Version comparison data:
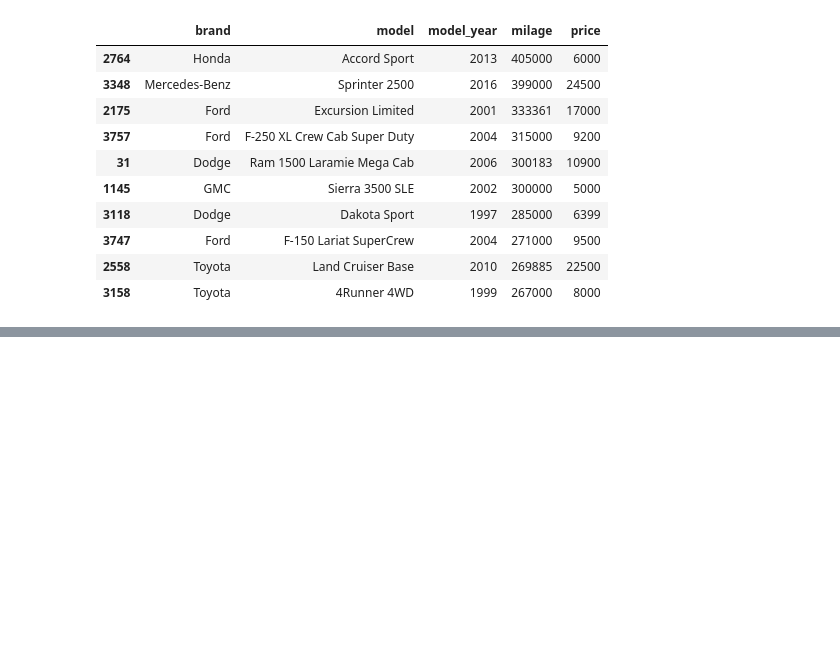
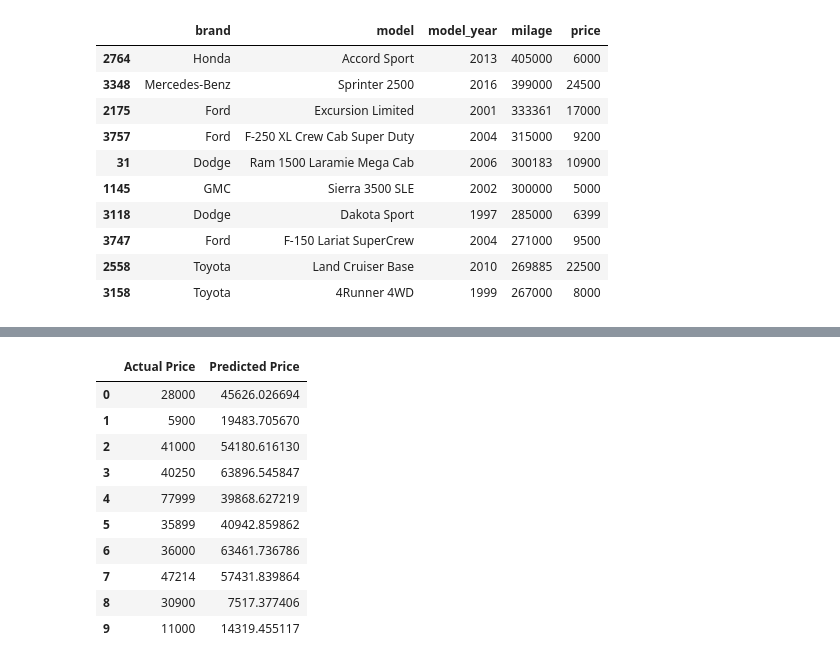
Before and after one commit to TrevorH456/DSUsedCarValuesProject, a Jupyter notebook: TrevorHerdman_DSUsedCarProject_H456G279.ipynb, the cells around one changed output, grey strips where cells are left out. Saved outputs shown, nothing was run; the diff lists cells and outputs as text; code cells hidden in the pictures; blank space fills up the shorter version.

Commit message:
EDIT005 - Data Training & Testing

```diff
--- a/TrevorHerdman_DSUsedCarProject_H456G279.ipynb
+++ b/TrevorHerdman_DSUsedCarProject_H456G279.ipynb
@@ -278,0 +278,70 @@ plt.show()
+# %%
+# Starting the machine learning
+# Predictor and Target variable setups
+X = cars[
+    [
+        "brand",
+        "model",
+        "model_year",
+        "milage",
+        "fuel_type",
+        "accident",
+        "clean_title"
+    ]
+]
+y = cars["price"]
+
+# Split data to the training set and tetsting set'
+!mamba install scikit-learn
+from sklearn.model_selection import train_test_split
+
+X_train, X_test, y_train, y_test = train_test_split(
+    X,
+    y,
+    test_size=0.25,
+    random_state=42
+)
+print("Training data shape:", X_train.shape)
+print("Testing data shape:", X_test.shape)
+
+# Setup categorical vars for test
+from sklearn.compose import ColumnTransformer
+from sklearn.preprocessing import OneHotEncoder
+from sklearn.pipeline import Pipeline
+from sklearn.linear_model import LinearRegression
+categorical_columns = [
+    "brand",
+    "model",
+    "fuel_type",
+    "accident",
+    "clean_title"
+]
+numeric_columns = [
+    "model_year",
+    "milage"
+]
+preprocessor = ColumnTransformer(
+    transformers=[
+        ("cat", OneHotEncoder(handle_unknown="ignore"), categorical_columns),
+        ("num", "passthrough", numeric_columns)
+    ]
+)
+linear_model = Pipeline(
+    steps=[
+        ("preprocessor", preprocessor),
+        ("regressor", LinearRegression())
+    ]
+)
+
+# Training the data
+linear_model.fit(X_train, y_train)
+# Predict prices with data
+linear_predictions = linear_model.predict(X_test)
+
+# Just a quick display of predict prices
+#comparison = pd.DataFrame({
+#    "Actual Price": y_test.values,
+#    "Predicted Price": linear_predictions
+#})
+#display(comparison.head(10))
+# %% [output]
@@ -278,0 +358,11 @@ plt.show()
+|  | Actual Price | Predicted Price |
+| 0 | 28000 | 45626.026694 |
+| 1 | 5900 | 19483.705670 |
+| 2 | 41000 | 54180.616130 |
+| 3 | 40250 | 63896.545847 |
+| 4 | 77999 | 39868.627219 |
+| 5 | 35899 | 40942.859862 |
+| 6 | 36000 | 63461.736786 |
+| 7 | 47214 | 57431.839864 |
+| 8 | 30900 | 7517.377406 |
+| 9 | 11000 | 14319.455117 |
```
Also changed, not shown: parts of 3 cells of this notebook.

▶ [HOW TO COMPLETE THIS TASK]: How many lines in the data above contain the word "sklearn"? Reply with only that figure.

▶ [ANSWER SECTION]: 5